In July 1983 I sat in the backyard of a friend's home in Laurel Maryland where we listened to a Northern Mockingbird going through his repertoire of voices. Because this bird was so prolific with the number of songs it knew, Danny and I decided to make a checklist of all the species it mimicked. By the end of the day we counted 34 species that this Mockingbird had mimicked almost to perfection. One of them was a Western Kingbird.
At first I was a little baffled by how a Northern Mockingbird living within spitting distance of the Chesapeake Bay in Maryland could know the voice of a decidedly western species like Western Kingbird. Over time it dawned on me that the Mockingbird may have encountered a Western Kingbird (or plural) in the winter in Florida where Western Kingbirds are fairly regularly as a wintering species.
That made sense. However how do you explain the Northern Mockingbird I watched yesterday (June 18, 2009) as it repeatedly uttered the song and call of a Black-billed Magpie!

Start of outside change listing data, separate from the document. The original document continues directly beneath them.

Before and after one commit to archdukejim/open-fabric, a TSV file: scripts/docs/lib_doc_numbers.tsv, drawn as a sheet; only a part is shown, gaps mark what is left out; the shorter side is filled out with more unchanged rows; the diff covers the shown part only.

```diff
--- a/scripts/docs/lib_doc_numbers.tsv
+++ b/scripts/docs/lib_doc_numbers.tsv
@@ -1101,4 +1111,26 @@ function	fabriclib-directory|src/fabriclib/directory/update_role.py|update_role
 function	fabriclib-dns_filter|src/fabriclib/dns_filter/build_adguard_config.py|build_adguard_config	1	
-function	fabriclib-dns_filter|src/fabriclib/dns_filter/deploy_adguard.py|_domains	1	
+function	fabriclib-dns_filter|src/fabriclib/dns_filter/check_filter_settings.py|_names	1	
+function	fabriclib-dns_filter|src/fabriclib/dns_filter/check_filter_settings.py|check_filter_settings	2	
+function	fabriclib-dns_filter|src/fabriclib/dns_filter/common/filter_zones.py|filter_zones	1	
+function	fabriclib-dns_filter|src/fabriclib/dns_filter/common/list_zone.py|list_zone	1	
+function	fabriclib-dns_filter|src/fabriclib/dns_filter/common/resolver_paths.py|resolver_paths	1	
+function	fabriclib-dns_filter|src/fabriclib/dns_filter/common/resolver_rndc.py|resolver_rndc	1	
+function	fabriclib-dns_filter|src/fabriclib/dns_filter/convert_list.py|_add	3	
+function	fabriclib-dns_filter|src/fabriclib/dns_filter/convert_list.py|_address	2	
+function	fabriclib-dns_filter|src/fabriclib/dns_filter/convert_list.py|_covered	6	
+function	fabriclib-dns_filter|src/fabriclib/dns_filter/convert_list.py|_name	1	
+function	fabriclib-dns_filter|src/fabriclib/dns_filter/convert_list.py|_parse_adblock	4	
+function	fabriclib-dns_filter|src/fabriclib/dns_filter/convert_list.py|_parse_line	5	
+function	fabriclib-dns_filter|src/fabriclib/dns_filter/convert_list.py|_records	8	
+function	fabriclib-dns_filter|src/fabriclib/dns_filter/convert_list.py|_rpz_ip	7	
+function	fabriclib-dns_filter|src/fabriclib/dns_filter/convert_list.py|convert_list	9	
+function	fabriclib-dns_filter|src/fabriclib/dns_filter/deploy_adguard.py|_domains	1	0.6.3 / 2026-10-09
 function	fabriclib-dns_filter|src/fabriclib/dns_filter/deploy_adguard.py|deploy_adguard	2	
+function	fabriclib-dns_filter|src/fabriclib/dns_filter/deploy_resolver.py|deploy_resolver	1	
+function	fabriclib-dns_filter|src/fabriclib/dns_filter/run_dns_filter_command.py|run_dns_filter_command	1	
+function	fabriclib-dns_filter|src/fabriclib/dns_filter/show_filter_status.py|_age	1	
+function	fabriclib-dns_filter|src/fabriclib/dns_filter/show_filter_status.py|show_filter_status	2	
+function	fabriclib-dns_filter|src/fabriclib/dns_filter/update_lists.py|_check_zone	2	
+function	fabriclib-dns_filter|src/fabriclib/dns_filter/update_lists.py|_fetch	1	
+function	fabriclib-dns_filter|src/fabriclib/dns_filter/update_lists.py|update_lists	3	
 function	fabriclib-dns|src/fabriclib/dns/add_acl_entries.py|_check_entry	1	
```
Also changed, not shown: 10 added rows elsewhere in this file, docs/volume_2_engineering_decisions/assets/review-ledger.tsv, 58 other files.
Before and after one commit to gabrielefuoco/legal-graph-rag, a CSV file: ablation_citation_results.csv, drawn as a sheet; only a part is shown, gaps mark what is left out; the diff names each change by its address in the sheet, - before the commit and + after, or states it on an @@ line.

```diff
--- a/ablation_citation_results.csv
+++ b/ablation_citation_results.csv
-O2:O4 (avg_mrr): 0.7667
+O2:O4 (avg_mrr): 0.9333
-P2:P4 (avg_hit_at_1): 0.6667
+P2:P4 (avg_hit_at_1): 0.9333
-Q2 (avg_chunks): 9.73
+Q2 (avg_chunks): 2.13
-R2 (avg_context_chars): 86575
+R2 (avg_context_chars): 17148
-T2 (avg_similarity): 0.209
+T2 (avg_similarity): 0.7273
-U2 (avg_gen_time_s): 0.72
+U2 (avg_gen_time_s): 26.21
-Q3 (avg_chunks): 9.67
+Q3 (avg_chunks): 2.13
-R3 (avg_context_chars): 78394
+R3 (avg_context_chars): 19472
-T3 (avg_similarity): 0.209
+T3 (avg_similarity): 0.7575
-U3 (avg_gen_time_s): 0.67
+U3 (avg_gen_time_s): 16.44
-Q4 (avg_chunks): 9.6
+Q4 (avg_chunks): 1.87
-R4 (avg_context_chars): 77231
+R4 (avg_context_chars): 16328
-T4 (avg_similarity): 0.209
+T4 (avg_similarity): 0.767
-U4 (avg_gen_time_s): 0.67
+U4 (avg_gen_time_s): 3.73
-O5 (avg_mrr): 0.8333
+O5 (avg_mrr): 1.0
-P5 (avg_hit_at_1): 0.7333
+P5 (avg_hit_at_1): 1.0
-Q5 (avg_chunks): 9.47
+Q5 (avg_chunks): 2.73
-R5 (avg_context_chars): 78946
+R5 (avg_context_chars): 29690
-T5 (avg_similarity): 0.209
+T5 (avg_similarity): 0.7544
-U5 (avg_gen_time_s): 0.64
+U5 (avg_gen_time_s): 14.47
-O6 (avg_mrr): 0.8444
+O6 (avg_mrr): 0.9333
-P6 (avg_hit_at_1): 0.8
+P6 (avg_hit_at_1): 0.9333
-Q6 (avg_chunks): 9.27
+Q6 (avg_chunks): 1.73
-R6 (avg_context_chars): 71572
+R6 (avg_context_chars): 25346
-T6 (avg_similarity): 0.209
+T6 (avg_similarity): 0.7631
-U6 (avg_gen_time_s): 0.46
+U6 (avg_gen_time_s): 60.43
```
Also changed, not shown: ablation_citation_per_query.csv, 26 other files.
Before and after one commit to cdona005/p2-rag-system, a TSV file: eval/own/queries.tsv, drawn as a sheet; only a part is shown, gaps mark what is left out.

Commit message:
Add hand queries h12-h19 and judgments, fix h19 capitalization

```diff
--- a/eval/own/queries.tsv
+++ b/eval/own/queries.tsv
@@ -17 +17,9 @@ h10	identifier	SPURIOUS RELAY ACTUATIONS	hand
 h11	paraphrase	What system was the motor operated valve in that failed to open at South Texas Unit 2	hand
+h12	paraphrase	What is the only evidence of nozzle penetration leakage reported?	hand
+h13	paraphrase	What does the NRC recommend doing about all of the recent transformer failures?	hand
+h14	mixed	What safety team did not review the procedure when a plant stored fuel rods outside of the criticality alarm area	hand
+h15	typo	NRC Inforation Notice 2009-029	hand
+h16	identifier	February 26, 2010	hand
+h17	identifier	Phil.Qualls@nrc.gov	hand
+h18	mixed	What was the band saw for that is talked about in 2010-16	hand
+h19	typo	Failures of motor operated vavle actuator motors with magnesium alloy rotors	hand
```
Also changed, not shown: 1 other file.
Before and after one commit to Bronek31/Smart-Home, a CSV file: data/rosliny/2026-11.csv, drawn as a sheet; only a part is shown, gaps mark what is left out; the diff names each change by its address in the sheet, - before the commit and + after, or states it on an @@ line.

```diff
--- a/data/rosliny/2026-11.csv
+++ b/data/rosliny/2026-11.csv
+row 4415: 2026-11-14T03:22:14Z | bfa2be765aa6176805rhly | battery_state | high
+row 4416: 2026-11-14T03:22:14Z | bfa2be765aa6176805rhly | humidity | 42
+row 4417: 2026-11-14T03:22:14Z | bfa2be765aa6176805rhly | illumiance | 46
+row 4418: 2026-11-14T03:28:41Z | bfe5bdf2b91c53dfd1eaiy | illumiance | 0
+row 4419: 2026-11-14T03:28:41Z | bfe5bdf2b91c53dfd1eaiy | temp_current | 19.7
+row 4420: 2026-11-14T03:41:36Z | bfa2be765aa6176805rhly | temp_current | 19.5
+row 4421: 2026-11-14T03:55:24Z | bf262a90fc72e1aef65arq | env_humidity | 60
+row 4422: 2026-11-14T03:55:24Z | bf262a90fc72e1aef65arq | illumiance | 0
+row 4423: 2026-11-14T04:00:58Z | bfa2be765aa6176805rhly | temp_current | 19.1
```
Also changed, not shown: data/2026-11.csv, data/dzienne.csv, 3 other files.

This range map from the Cornell Laboratory of Ornithology shows the normal range of Black-billed Magpie in North America. While looking at the range map note how incredibly far the west coast of Florida is from the normal range of Black-billed Magpie. How on earth did this Mockingbird in my yard learn a Black-billed Magpie's voice and be able to mimic is so perfectly. Was it innate or did he just randomly sing the Magpie's voice? Baffles the hell out of me!